***** DATA FOR REVIEW

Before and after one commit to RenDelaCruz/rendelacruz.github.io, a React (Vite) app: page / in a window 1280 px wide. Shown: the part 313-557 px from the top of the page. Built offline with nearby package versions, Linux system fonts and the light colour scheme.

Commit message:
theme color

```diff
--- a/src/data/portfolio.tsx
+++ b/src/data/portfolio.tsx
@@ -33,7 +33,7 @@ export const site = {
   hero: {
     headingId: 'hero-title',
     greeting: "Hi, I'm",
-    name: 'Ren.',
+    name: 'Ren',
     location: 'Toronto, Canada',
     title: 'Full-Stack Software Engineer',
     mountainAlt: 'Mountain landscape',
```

**********

Could you retype every record above exactly as given?

Before and after one commit to RenDelaCruz/rendelacruz.github.io, a React (Vite) app: page / in a window 1280 px wide. Shown: the part 313-557 px from the top of the page. Built offline with nearby package versions, Linux system fonts and the light colour scheme.

Commit message:
theme color

```diff
--- a/src/data/portfolio.tsx
+++ b/src/data/portfolio.tsx
@@ -33,7 +33,7 @@ export const site = {
   hero: {
     headingId: 'hero-title',
     greeting: "Hi, I'm",
-    name: 'Ren.',
+    name: 'Ren',
     location: 'Toronto, Canada',
     title: 'Full-Stack Software Engineer',
     mountainAlt: 'Mountain landscape',
```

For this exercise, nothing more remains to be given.